» **TASK INSTRUCTIONS**: Reproduce exactly the lines below, from the first through the one containing "Also changed, not shown: sheet", and nothing more.

» **RECORD EXCERPTS**:

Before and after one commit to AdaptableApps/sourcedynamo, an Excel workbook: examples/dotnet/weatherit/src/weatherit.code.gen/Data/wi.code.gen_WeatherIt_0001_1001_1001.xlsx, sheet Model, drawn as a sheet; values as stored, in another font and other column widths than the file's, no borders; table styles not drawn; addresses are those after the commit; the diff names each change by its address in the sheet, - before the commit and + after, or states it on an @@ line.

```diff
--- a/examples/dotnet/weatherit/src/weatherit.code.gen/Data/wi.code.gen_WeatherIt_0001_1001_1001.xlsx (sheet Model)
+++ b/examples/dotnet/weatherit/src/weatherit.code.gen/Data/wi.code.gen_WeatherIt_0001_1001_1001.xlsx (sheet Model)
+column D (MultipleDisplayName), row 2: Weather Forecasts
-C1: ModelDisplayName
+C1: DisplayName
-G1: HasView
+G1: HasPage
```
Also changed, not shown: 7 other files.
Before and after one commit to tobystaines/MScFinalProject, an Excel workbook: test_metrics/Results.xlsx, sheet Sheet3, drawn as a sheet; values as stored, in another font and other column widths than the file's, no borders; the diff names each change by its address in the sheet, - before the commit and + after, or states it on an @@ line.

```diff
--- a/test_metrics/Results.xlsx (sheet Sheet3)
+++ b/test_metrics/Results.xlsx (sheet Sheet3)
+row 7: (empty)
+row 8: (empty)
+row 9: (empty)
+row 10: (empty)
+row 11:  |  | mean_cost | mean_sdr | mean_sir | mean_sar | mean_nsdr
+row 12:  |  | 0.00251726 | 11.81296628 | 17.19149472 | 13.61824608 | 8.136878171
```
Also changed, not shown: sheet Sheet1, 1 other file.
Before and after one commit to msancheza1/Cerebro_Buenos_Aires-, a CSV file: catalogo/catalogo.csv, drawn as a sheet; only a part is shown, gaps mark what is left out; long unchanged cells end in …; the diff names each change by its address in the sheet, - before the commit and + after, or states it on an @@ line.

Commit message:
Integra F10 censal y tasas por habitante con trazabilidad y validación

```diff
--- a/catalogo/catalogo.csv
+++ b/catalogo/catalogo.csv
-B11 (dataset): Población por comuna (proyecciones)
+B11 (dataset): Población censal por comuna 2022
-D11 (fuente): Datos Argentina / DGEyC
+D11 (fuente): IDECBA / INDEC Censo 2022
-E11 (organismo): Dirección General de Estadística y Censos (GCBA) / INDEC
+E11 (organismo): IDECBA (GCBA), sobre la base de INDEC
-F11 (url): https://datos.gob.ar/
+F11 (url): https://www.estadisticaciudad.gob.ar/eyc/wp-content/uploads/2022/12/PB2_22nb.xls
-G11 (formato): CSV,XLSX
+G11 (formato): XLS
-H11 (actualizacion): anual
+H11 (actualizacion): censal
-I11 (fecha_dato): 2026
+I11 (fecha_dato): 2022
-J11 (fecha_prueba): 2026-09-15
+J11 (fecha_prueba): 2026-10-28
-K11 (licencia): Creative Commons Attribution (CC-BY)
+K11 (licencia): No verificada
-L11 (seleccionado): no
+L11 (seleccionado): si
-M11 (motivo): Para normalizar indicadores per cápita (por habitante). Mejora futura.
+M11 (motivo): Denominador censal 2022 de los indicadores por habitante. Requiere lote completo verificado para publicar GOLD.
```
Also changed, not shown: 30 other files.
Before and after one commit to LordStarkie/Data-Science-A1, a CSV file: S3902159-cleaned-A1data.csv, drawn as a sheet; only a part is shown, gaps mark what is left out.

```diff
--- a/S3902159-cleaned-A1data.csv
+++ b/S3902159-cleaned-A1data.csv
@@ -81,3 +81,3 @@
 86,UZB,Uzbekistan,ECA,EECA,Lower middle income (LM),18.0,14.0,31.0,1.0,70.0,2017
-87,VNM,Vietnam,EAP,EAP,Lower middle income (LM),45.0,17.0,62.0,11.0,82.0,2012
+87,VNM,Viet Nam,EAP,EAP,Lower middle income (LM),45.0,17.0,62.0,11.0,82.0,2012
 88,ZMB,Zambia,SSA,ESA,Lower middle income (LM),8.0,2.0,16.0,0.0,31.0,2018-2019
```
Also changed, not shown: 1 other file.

» **SOLUTION FOR THIS TASK**:
Before and after one commit to AdaptableApps/sourcedynamo, an Excel workbook: examples/dotnet/weatherit/src/weatherit.code.gen/Data/wi.code.gen_WeatherIt_0001_1001_1001.xlsx, sheet Model, drawn as a sheet; values as stored, in another font and other column widths than the file's, no borders; table styles not drawn; addresses are those after the commit; the diff names each change by its address in the sheet, - before the commit and + after, or states it on an @@ line.

```diff
--- a/examples/dotnet/weatherit/src/weatherit.code.gen/Data/wi.code.gen_WeatherIt_0001_1001_1001.xlsx (sheet Model)
+++ b/examples/dotnet/weatherit/src/weatherit.code.gen/Data/wi.code.gen_WeatherIt_0001_1001_1001.xlsx (sheet Model)
+column D (MultipleDisplayName), row 2: Weather Forecasts
-C1: ModelDisplayName
+C1: DisplayName
-G1: HasView
+G1: HasPage
```
Also changed, not shown: 7 other files.
Before and after one commit to tobystaines/MScFinalProject, an Excel workbook: test_metrics/Results.xlsx, sheet Sheet3, drawn as a sheet; values as stored, in another font and other column widths than the file's, no borders; the diff names each change by its address in the sheet, - before the commit and + after, or states it on an @@ line.

```diff
--- a/test_metrics/Results.xlsx (sheet Sheet3)
+++ b/test_metrics/Results.xlsx (sheet Sheet3)
+row 7: (empty)
+row 8: (empty)
+row 9: (empty)
+row 10: (empty)
+row 11:  |  | mean_cost | mean_sdr | mean_sir | mean_sar | mean_nsdr
+row 12:  |  | 0.00251726 | 11.81296628 | 17.19149472 | 13.61824608 | 8.136878171
```
Also changed, not shown: sheet Sheet1, 1 other file.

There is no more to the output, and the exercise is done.